This man never played an instrument or sang to be heard, yet he encouraged his children in learning, playing, and singing songs. Now the strong pull of a hymn comforts and communicates God’s goodness to him in his dark confusing world of dementia. Now he often mouths the words of the songs as he listens.
As I listen beside him, one song captures my heart. I remember learning this same hymn, never understanding the deep compassion and adoration of our Lord in the words sung. After a week of visiting Ed, becoming a year older, watching and wondering what is next, I sing. Precious Lord, Hold my hand, lead me on, let me stand. I am tired, I am weak, I am worn, Through the storm, through the night, Lead me on to the light. Take my hand precious Lord, lead me home.

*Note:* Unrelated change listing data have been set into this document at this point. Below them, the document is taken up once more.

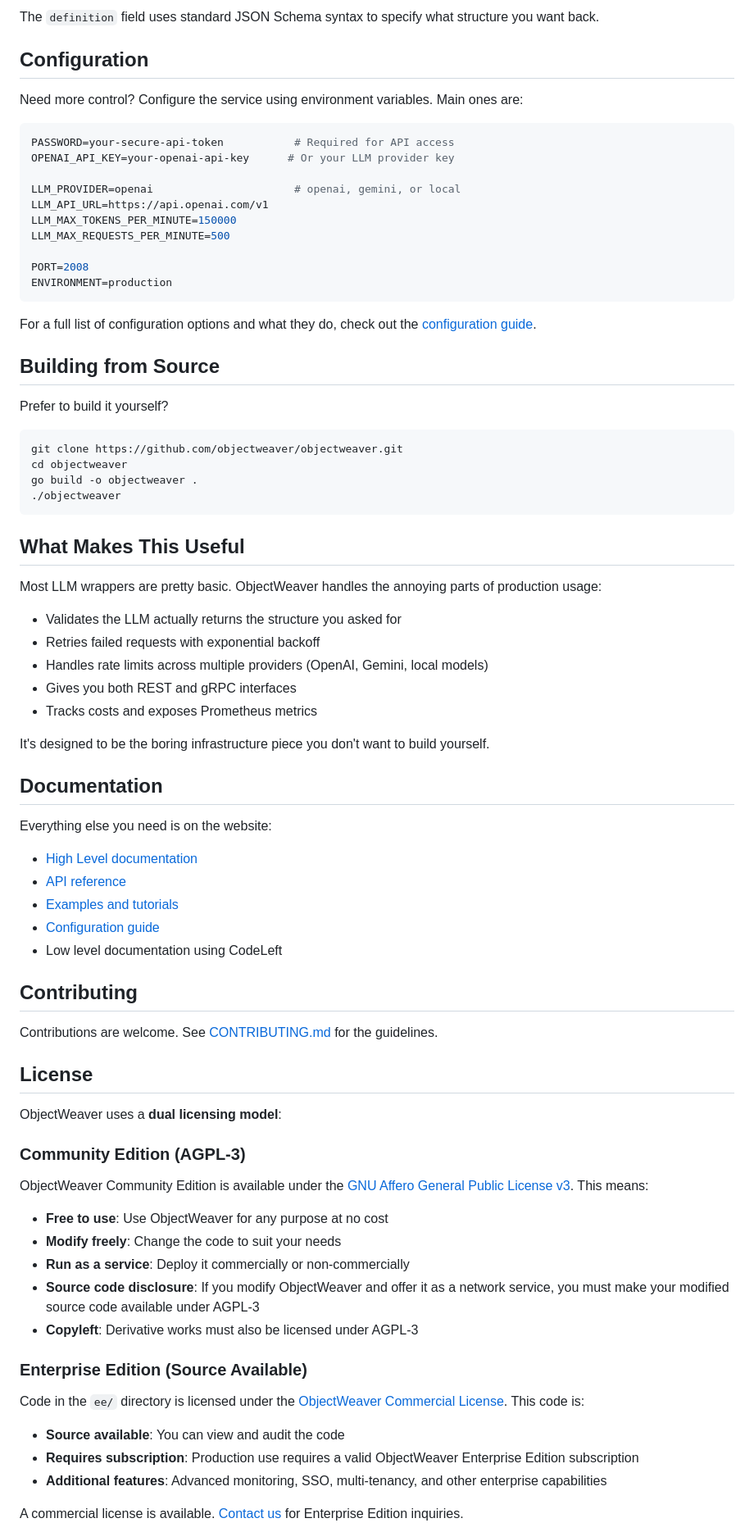
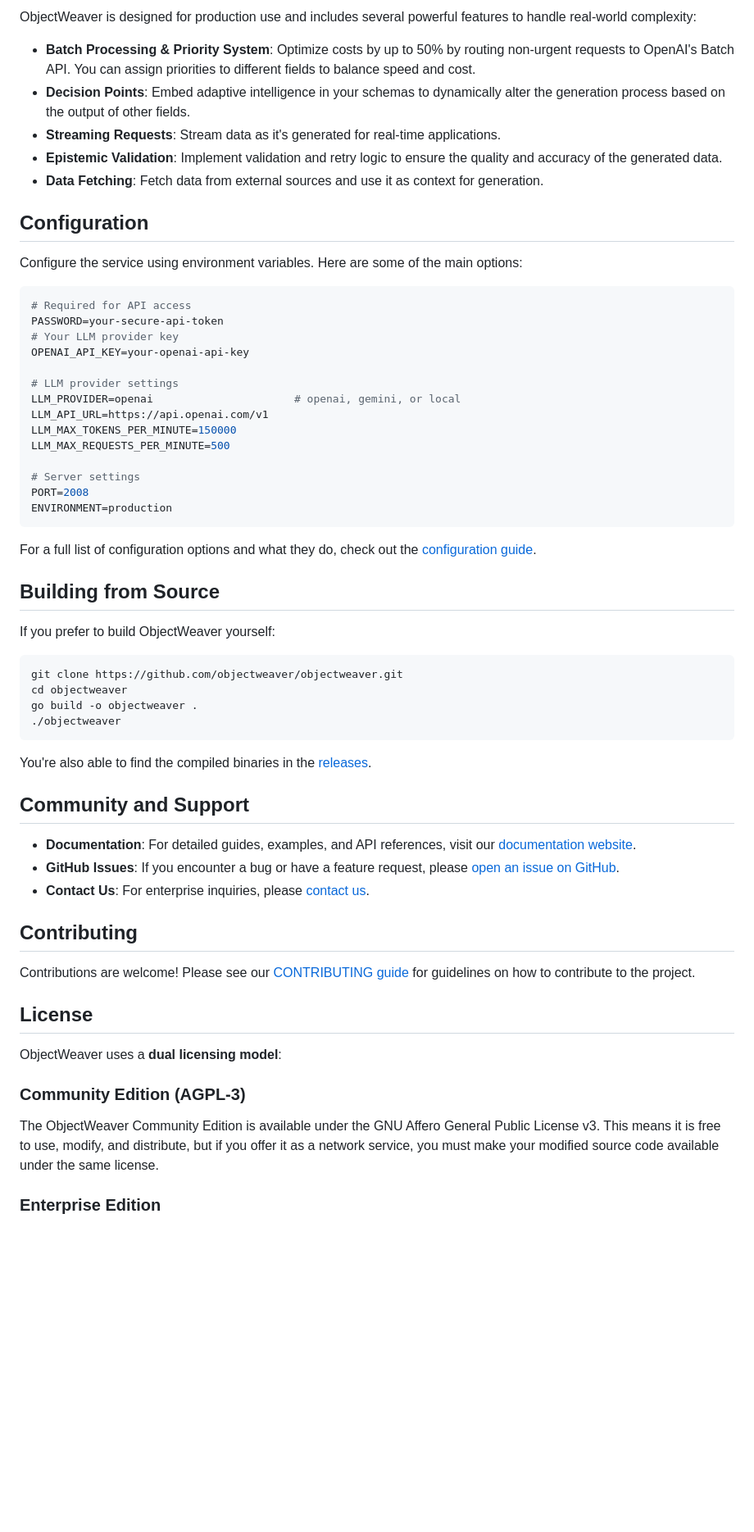
Before and after one commit to ObjectWeaver/ObjectWeaver, a Markdown page: Readme.md, the part around the change printed below. Shown: that part at 82% size. Rendered like a GitHub page; blank space fills up the shorter version.

Commit message:
Improving readme clarity

````diff
--- a/Readme.md
+++ b/Readme.md
@@ -68,19 +85,29 @@ You'll get back a JSON response with your generated object and the cost:
 
-The `definition` field uses standard JSON Schema syntax to specify what structure you want back.
+ObjectWeaver is designed for production use and includes several powerful features to handle real-world complexity:
+
+-   **Batch Processing & Priority System**: Optimize costs by up to 50% by routing non-urgent requests to OpenAI's Batch API. You can assign priorities to different fields to balance speed and cost.
+-   **Decision Points**: Embed adaptive intelligence in your schemas to dynamically alter the generation process based on the output of other fields.
+-   **Streaming Requests**: Stream data as it's generated for real-time applications.
+-   **Epistemic Validation**: Implement validation and retry logic to ensure the quality and accuracy of the generated data.
+-   **Data Fetching**: Fetch data from external sources and use it as context for generation.
 
 ## Configuration
 
-Need more control? Configure the service using environment variables. Main ones are:
+Configure the service using environment variables. Here are some of the main options:
 
 ```bash
-PASSWORD=your-secure-api-token           # Required for API access
-OPENAI_API_KEY=your-openai-api-key      # Or your LLM provider key
+# Required for API access
+PASSWORD=your-secure-api-token
+# Your LLM provider key
+OPENAI_API_KEY=your-openai-api-key
 
+# LLM provider settings
 LLM_PROVIDER=openai                      # openai, gemini, or local
 LLM_API_URL=https://api.openai.com/v1
 LLM_MAX_TOKENS_PER_MINUTE=150000
 LLM_MAX_REQUESTS_PER_MINUTE=500
 
+# Server settings
 PORT=2008
 ENVIRONMENT=production
 ```
@@ -89,7 +116,7 @@ For a full list of configuration options and what they do, check out the [config
 
 ## Building from Source
 
-Prefer to build it yourself?
+If you prefer to build ObjectWeaver yourself:
 
 ```bash
 git clone https://github.com/objectweaver/objectweaver.git
@@ -98,49 +125,25 @@ go build -o objectweaver .
 ./objectweaver
 ```
 
-## What Makes This Useful
+You're also able to find the compiled binaries in the [releases](https://github.com/ObjectWeaver/ObjectWeaver/releases).
 
-Most LLM wrappers are pretty basic. ObjectWeaver handles the annoying parts of production usage:
+## Community and Support
 
-- Validates the LLM actually returns the structure you asked for
-- Retries failed requests with exponential backoff
-- Handles rate limits across multiple providers (OpenAI, Gemini, local models)
-- Gives you both REST and gRPC interfaces
-- Tracks costs and exposes Prometheus metrics
-
-It's designed to be the boring infrastructure piece you don't want to build yourself.
-
-## Documentation
-
-Everything else you need is on the website:
-
-- [High Level documentation](https://objectweaver.dev/docs)
-- [API reference](https://objectweaver.dev/api)
-- [Examples and tutorials](https://objectweaver.dev/examples)
-- [Configuration guide](https://objectweaver.dev/docs/configuration)
-- Low level documentation using CodeLeft
+-   **Documentation**: For detailed guides, examples, and API references, visit our [documentation website](https://objectweaver.dev/docs).
+-   **GitHub Issues**: If you encounter a bug or have a feature request, please [open an issue on GitHub](https://github.com/objectweaver/objectweaver/issues).
+-   **Contact Us**: For enterprise inquiries, please [contact us](https://objectweaver.dev/enterprise).
 
 ## Contributing
 
-Contributions are welcome. See [CONTRIBUTING.md](CONTRIBUTING.MD) for the guidelines.
+Contributions are welcome! Please see our [CONTRIBUTING guide](https://github.com/ObjectWeaver/ObjectWeaver/blob/main/CONTRIBUTING.MD) for guidelines on how to contribute to the project.
 
 ## License
 
 ObjectWeaver uses a **dual licensing model**:
 
 ### Community Edition (AGPL-3)
-ObjectWeaver Community Edition is available under the [GNU Affero General Public License v3](LICENSE.txt). This means:
-- **Free to use**: Use ObjectWeaver for any purpose at no cost
-- **Modify freely**: Change the code to suit your needs
-- **Run as a service**: Deploy it commercially or non-commercially
-- **Source code disclosure**: If you modify ObjectWeaver and offer it as a network service, you must make your modified source code available under AGPL-3
-- **Copyleft**: Derivative works must also be licensed under AGPL-3
 
-### Enterprise Edition (Source Available)
-Code in the `ee/` directory is licensed under the [ObjectWeaver Commercial License](ee/LICENSE). This code is:
-- **Source available**: You can view and audit the code
-- **Requires subscription**: Production use requires a valid ObjectWeaver Enterprise Edition subscription
-- **Additional features**: Advanced monitoring, SSO, multi-tenancy, and other enterprise capabilities
+The ObjectWeaver Community Edition is available under the GNU Affero General Public License v3. This means it is free to use, modify, and distribute, but if you offer it as a network service, you must make your modified source code available under the same license.
 
-A commercial license is available. [Contact us](https://objectweaver.dev/contact) for Enterprise Edition inquiries.
+### Enterprise Edition
 
````
Also changed, not shown: other parts of Readme.md (+54 -42 lines).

With a start, I realize this is my prayer, and I am filled with wonder. I wonder who wrote these words in such a way he seemed to know my heart. I began searching and read of one man’s journey and how his story became his legacy of hope in Jesus Christ to many generations.
Thomas A Dorsey was born in Georgia in 1899. His father was a preacher. When Thomas was twelve years old, he left school and became a professional pianist, drawn by jazz and blues music. In the early 1920’s, he moved to Chicago to study composition and arranging. He began to play in nightclubs, writing one thousand blues and jazz works…only 200 of these were gospel songs. He brought blues and hymns together and is often called the Father of Gospel Music.
In 1925 Dorsey married Nettie Harper. A year later he experienced a nervous breakdown and was unable to work for two years. Nettie took a job in a laundry. Thomas was later spiritually healed in a church service. He committed himself more fully to God and Christian music. He wrote “If You See My Savior, Tell Him That You Saw Me.” It continues – “Ah, and when you saw me, I was on my way. When you reach that golden city, think about me, and don’t forget to tell the Savior what I said.”
In 1932, Dorsey became the choir director of Chicago’s Pilgrim Baptist Church, and continued for forty years. He saw how the Great Depression wore down the spirits of the American people. He viewed songwriting as his ministry and a way to give these people hope.
In August of 1932, Dorsey planned to travel to St. Louis to sing solos at a large revival meeting. His wife, Nettie, was pregnant with their first child and he didn’t to leave her in her ninth month. He kissed her goodbye, and left to sing. The second night of the revival meeting, after he sat down, he was given an envelope with a message. It contained four words…”Your wife just died!”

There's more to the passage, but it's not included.